- The person claiming the exemption must establish that he or she is the "owner" of the property; and
- The property claimed as the homestead must satisfy the "size and contiguity" requirements, which are limited to one-half (1/2) acre in a municipality or one-hundred-sixty (160) acres outside a municipality.
If an individual satisfies all of these requirements, then they are generally entitled to seek protection of the homestead from a forced sale to satisfy creditors. However, there are three important constitutional exceptions:
- Taxes, both federal and state, and assessments (including homeowners associations);
- Mortgages; and
- Debts incurred to improve the property (contractor’s or mechanic’s liens).
Thus, the Florida Constitution will not protect the homestead from forced sale by these types of creditors.
Homestead Protection From Transfer Or Devise.
Article X, Section 4(c) of the Florida Constitution imposes restrictions on the transfer or devise of homestead property. While living, a husband and wife who own homestead property may transfer an interest in this property only if both of them sign the deed, mortgage, or other conveyance. Upon death, there are limits upon how an individual can devise homestead property that are largely dependent on who survives the decedent. Examples of these limitations include the following:
- If the decedent leaves behind a spouse and no children, the only permitted transfer upon death is to the spouse and any other transfer will be invalid.
- If the decedent leaves behind a spouse and minor children, then no transfer of the property is permitted at death and the spouse receives a life estate with the remainder to the minor children, per stirpes. Alternatively, the spouse may elect to take a 50% ownership interest in the homestead as tenants in common with the minor children, per stirpes.
- If the decedent leaves behind a spouse and adult children, the only permitted transfer upon death is to the spouse. Any other transfer or no transfer will result in the spouse receiving a life estate with the remainder to the adult children, per stirpes.

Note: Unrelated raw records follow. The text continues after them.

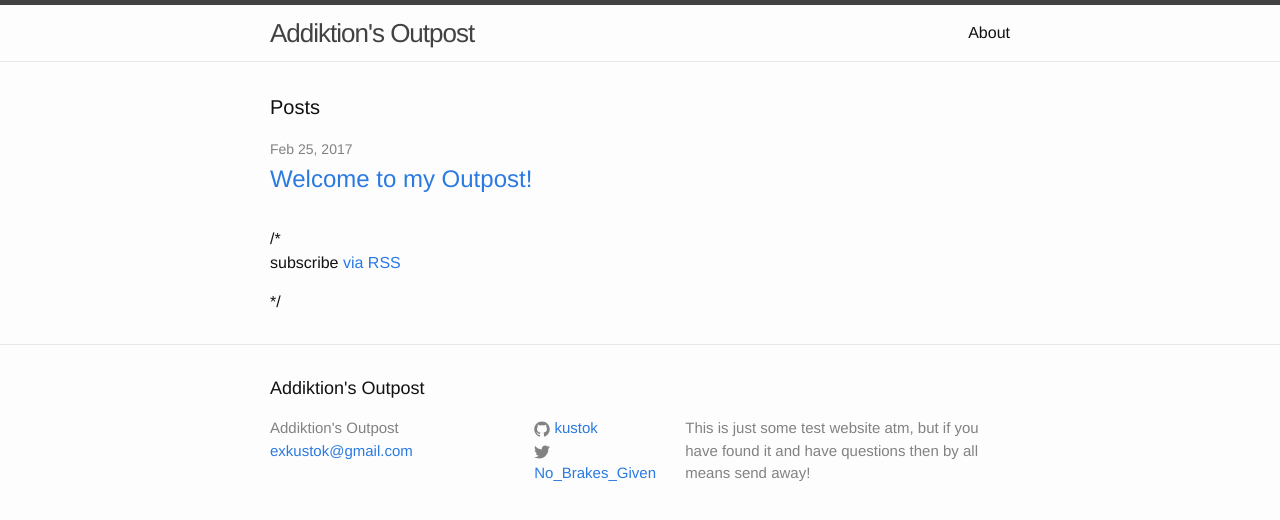
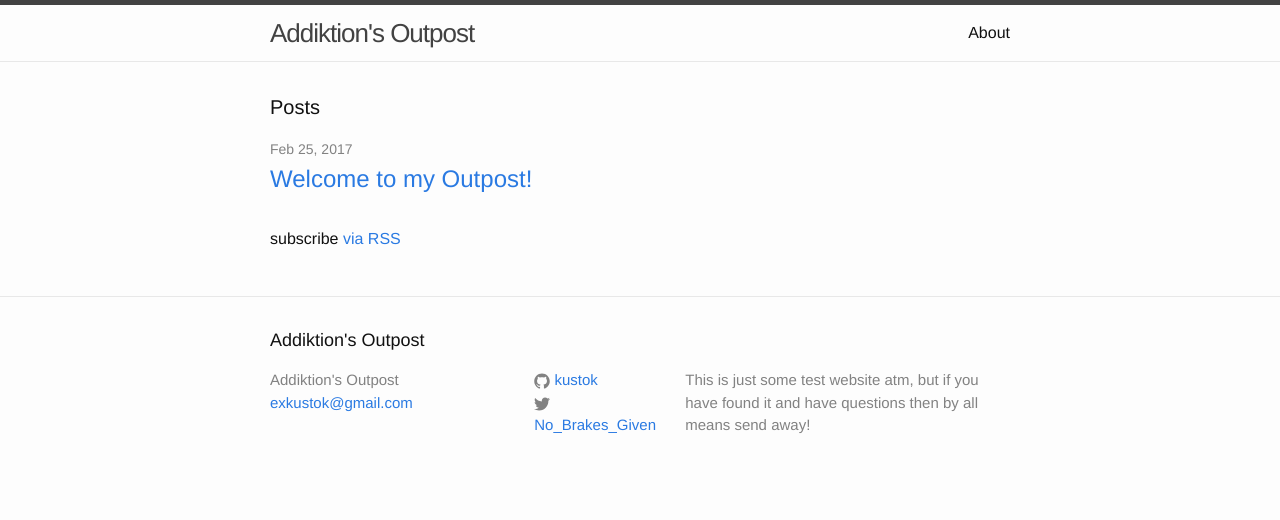
Before and after one commit to kustok/kustok.github.io, a Jekyll site: the page built from index.html, in a window 1280 px wide. Shown: the top 520 px of the page. Built offline with Jekyll 4.4.1, drawn with Linux system fonts in a browser that asks for light colours.

Commit message:
Update index.html

```diff
--- a/index.html
+++ b/index.html
@@ -18,6 +18,6 @@
     {% endfor %}
   </ul>
 
- /* <p class="rss-subscribe">subscribe <a href="{{ "/feed.xml" | prepend: site.baseurl }}">via RSS</a></p> */
+  <p class="rss-subscribe">subscribe <a href="{{ "/feed.xml" | prepend: site.baseurl }}">via RSS</a></p>
 
 </div>
```
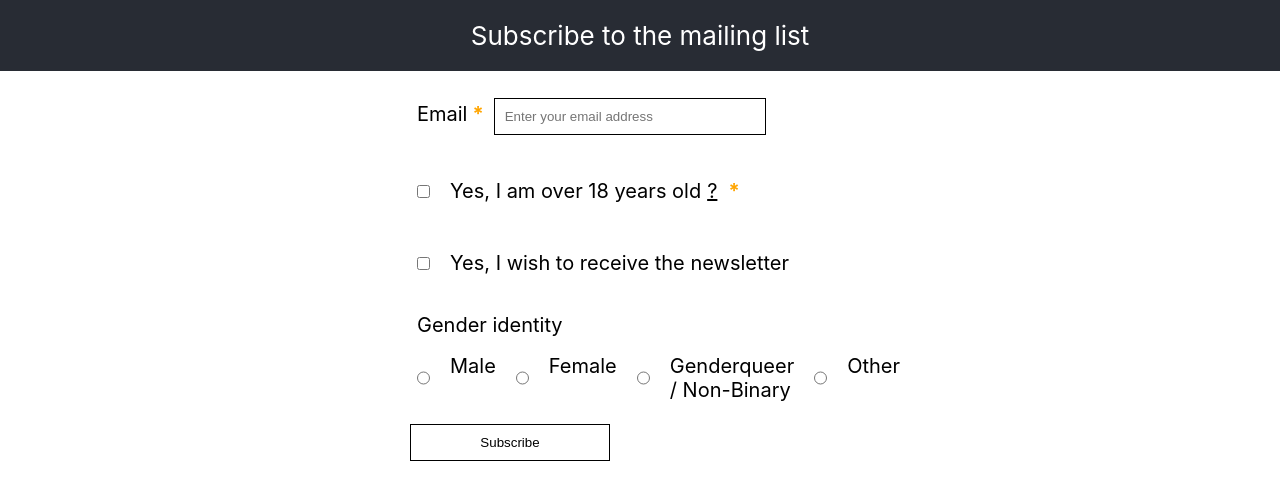
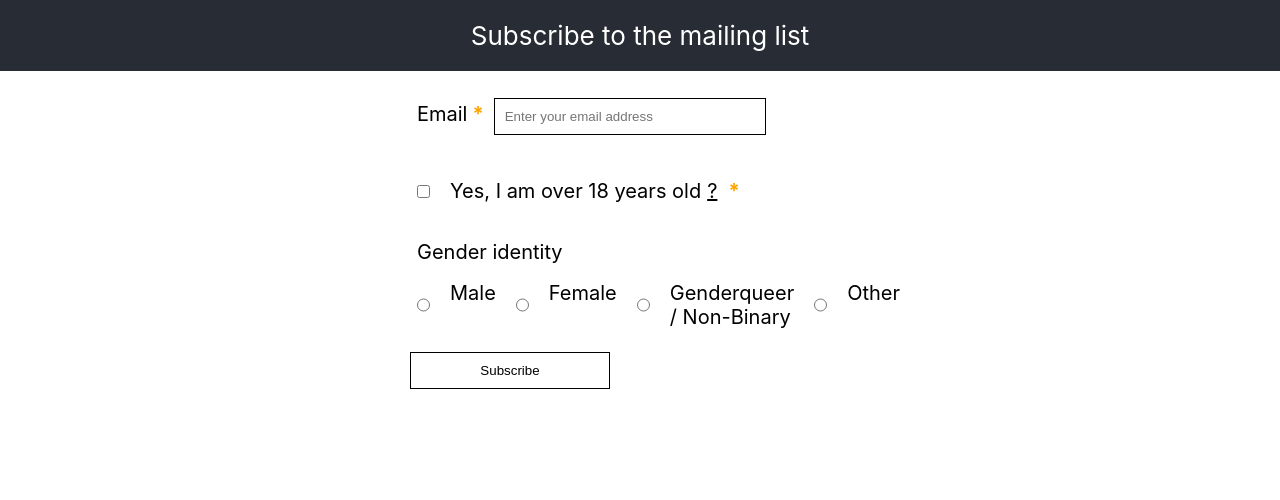
Before and after one commit to augustojsoares/newsletter-form, a React (Create React App) app: page / in a window 1280 px wide. Shown: the top 500 px of the page. Built offline with nearby package versions, Linux system fonts and the light colour scheme.

Commit message:
Added conditional rendering of elements

```diff
--- a/src/App.js
+++ b/src/App.js
@@ -11,6 +11,7 @@ import './styles/App.sass'
 const App = () => {
   const [lang] = useState(getLang())
   const i18n = I18n(lang)
+  window.i18n = i18n
 
   const [formState, updateFormState] = useReducer(reducer, initialState)
   const [formErrorState, updateFormErrorState] = useReducer(reducer, initialErrorState)
@@ -93,6 +94,7 @@ const App = () => {
             toggle={toggleAccordion}
           />
 
+          {i18n.config('showNewsletter') && (
             <CheckboxInput
               name="newsletter"
               handleInputChange={updateFormState}
@@ -100,7 +102,9 @@ const App = () => {
             >
               {i18n.t('newsletterMessage')}
             </CheckboxInput>
+          )}
 
+          {i18n.config('showGender') && (
             <RadioInput
               handleInputChange={updateFormState}
               name="gender"
@@ -114,6 +118,7 @@ const App = () => {
             >
               {i18n.t('genderTitle')}
             </RadioInput>
+          )}
 
           <button type="submit">{i18n.t('subscribeButton')}</button>
         </form>
--- a/src/services/i18n.js
+++ b/src/services/i18n.js
@@ -48,13 +48,13 @@ const TRANSLATIONS = {
 const CONFIGS = {
   'en-US': {
     ageOfConsent: 18,
-    showNewsletter: true,
+    showNewsletter: false,
     showGender: true,
   },
   'de-DE': {
     ageOfConsent: 16,
     showNewsletter: true,
-    showGender: true,
+    showGender: false,
   },
 }
 
```
Lines whose indentation alone changed are shown as unchanged.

Alternatively, the spouse may elect to take a 50% ownership interest in the homestead as tenants in common with the adult children, per stirpes.

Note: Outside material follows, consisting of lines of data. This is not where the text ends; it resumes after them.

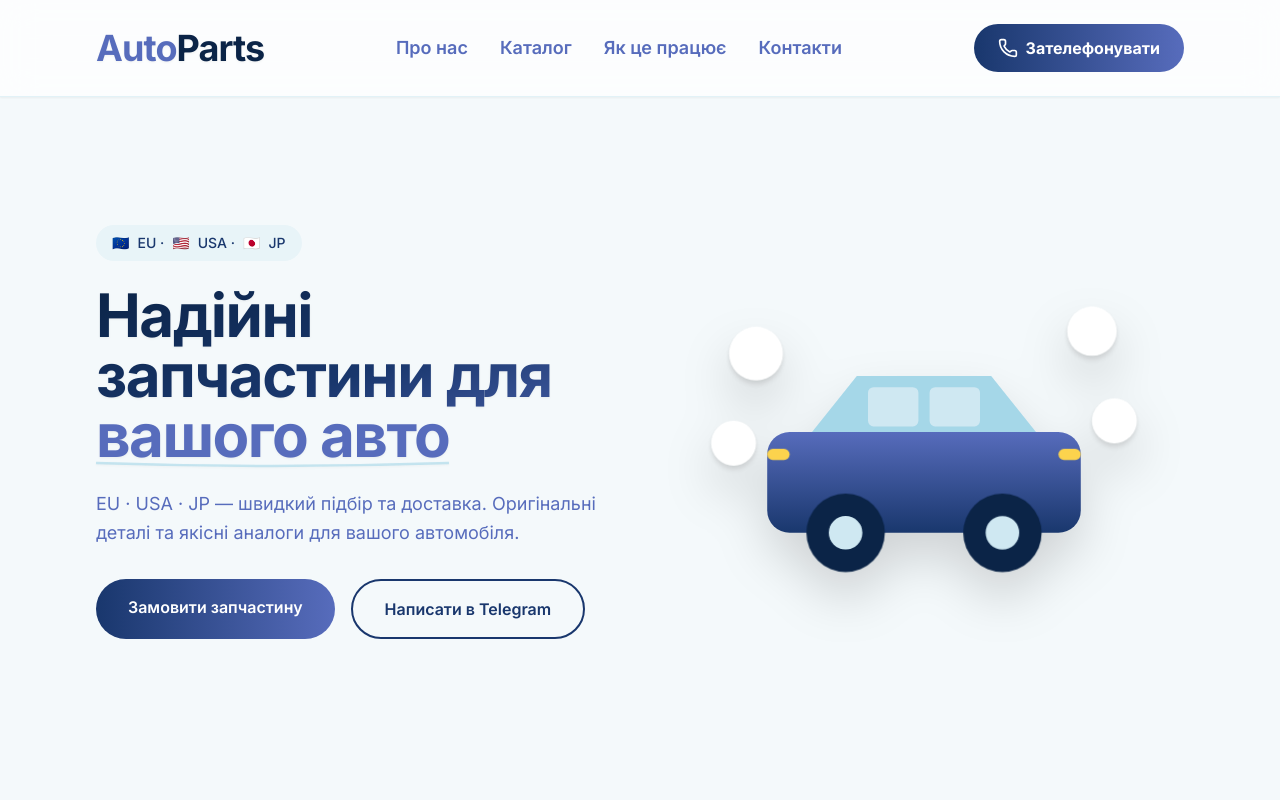
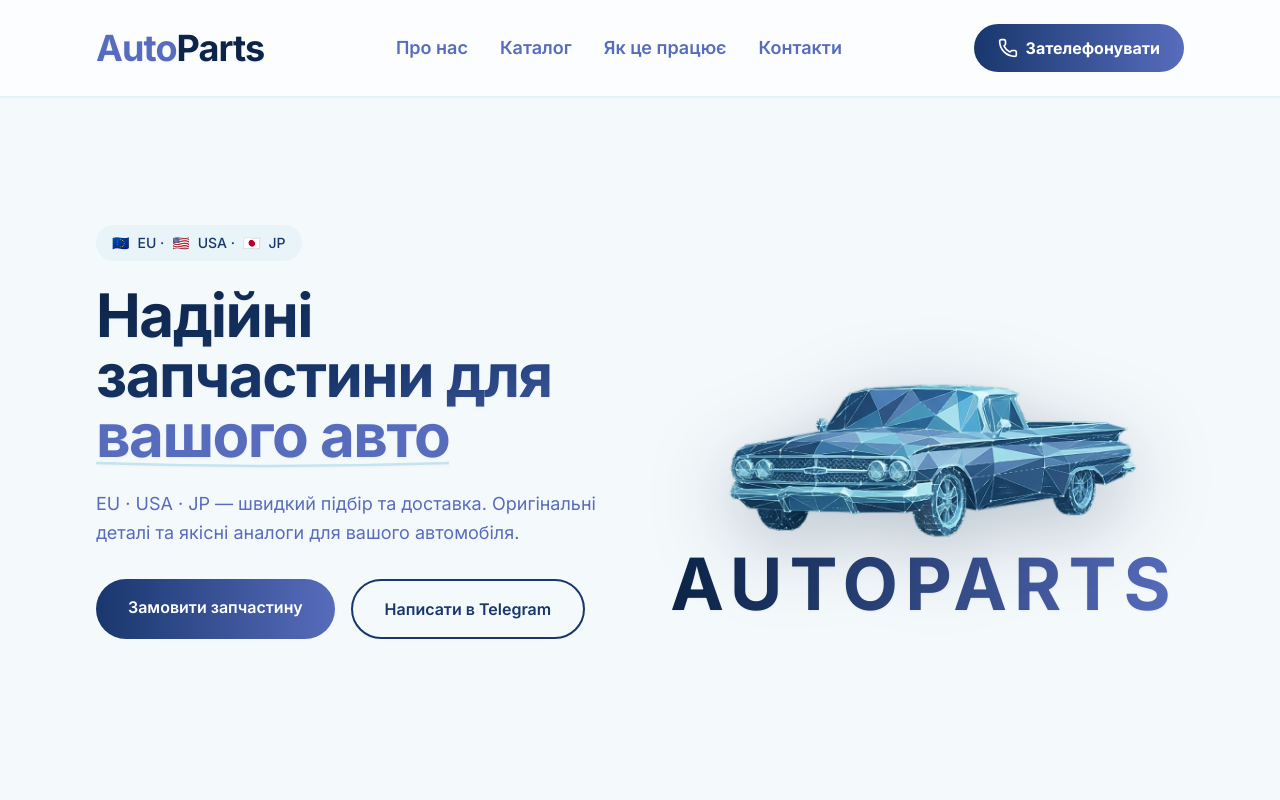
Before and after one commit to Kostiuk-Dmitriy/autoparts, a React (Vite) app: page / in a window 1280 px wide. Shown: the top 800 px of the page. Built offline with nearby package versions, Linux system fonts and the light colour scheme.

Commit message:
feat(hero): replace svg with png and add overlap layout

```diff
--- a/src/components/Hero.jsx
+++ b/src/components/Hero.jsx
@@ -36,34 +36,18 @@ export default function Hero() {
             </div>
           </div>
 
-          {/* SVG Illustration */}
-          <div className="hidden lg:flex justify-center hover:scale-105 transition-transform duration-500">
-            <svg viewBox="0 0 400 300" className="w-full max-w-md drop-shadow-2xl" fill="none" xmlns="http://www.w3.org/2000/svg">
-              <rect x="60" y="150" width="280" height="90" rx="20" fill="url(#car-grad)" />
-              <path d="M100 150 L140 100 L260 100 L300 150Z" fill="#A5D7E8" />
-              <rect x="150" y="110" width="45" height="35" rx="5" fill="#CFE8F2" />
-              <rect x="205" y="110" width="45" height="35" rx="5" fill="#CFE8F2" />
-              <circle cx="130" cy="240" r="35" fill="#0B2447" className="animate-[spin_4s_linear_infinite]" style={{transformOrigin: '130px 240px'}}/>
-              <circle cx="130" cy="240" r="15" fill="#CFE8F2" />
-              <circle cx="270" cy="240" r="35" fill="#0B2447" className="animate-[spin_4s_linear_infinite]" style={{transformOrigin: '270px 240px'}}/>
-              <circle cx="270" cy="240" r="15" fill="#CFE8F2" />
-              <rect x="60" y="165" width="20" height="10" rx="5" fill="#FCD34D" />
-              <rect x="320" y="165" width="20" height="10" rx="5" fill="#FCD34D" />
-              <circle cx="50" cy="80" r="24" fill="white" className="animate-bounce drop-shadow-md" style={{animationDelay: '0.1s'}} />
-              <text x="50" y="86" textAnchor="middle" fontSize="16">⚙️</text>
-              <circle cx="350" cy="60" r="22" fill="white" className="animate-bounce drop-shadow-md" style={{animationDelay: '0.3s'}} />
-              <text x="350" y="66" textAnchor="middle" fontSize="14">🔧</text>
-              <circle cx="370" cy="140" r="20" fill="white" className="animate-bounce drop-shadow-md" style={{animationDelay: '0.2s'}} />
-              <text x="370" y="146" textAnchor="middle" fontSize="12">🛞</text>
-              <circle cx="30" cy="160" r="20" fill="white" className="animate-bounce drop-shadow-md" style={{animationDelay: '0.4s'}} />
-              <text x="30" y="166" textAnchor="middle" fontSize="12">🔩</text>
-              <defs>
-                <linearGradient id="car-grad" x1="0" y1="0" x2="0" y2="1">
-                  <stop offset="0%" stopColor="#576CBC" />
-                  <stop offset="100%" stopColor="#19376D" />
-                </linearGradient>
-              </defs>
-            </svg>
+          {/* Image Illustration */}
+          <div className="hidden lg:flex flex-col items-center justify-center group w-full">
+            {/* Foreground Car */}
+            <img
+              src="/hero-car.png"
+              alt="AutoParts Car"
+              className="relative z-10 w-full max-w-[480px] object-contain drop-shadow-[0_20px_40px_rgba(11,36,71,0.25)] group-hover:scale-105 group-hover:-translate-y-2 transition-all duration-500"
+            />
+            {/* Text Underneath (Wheels specifically overlapping the letters) */}
+            <h2 className="relative z-0 -mt-36 lg:-mt-44 text-5xl md:text-7xl font-black text-transparent bg-clip-text bg-gradient-to-r from-[#0B2447] to-[#576CBC] tracking-[0.1em] uppercase drop-shadow-sm transition-transform duration-500 select-none whitespace-nowrap">
+              AutoParts
+            </h2>
           </div>
         </div>
       </div>
```
Also changed, not shown: public/hero-car.png (added).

- If the decedent leaves behind no spouse but has minor children, no transfer is permitted at death and the minor children receive the homestead property as tenants in common, per stirpes.
- If the decedent leaves behind no spouse and only adult children then the homestead may be freely devised to anyone. In the event that no devise takes place, the adult children of the decedent receive the homestead property as tenants in common, per stirpes.
- If the decedent leaves behind no spouse and no children then the homestead may be freely devised to anyone. If no devise takes place then the homestead property will pass under the laws of intestacy in Florida.
More to come next week when we discuss how to obtain homestead protection in Part 2.
Join our newsletter to stay connected and see our latest blogs, upcoming events, and be the first to know about our next giveaway opportunity.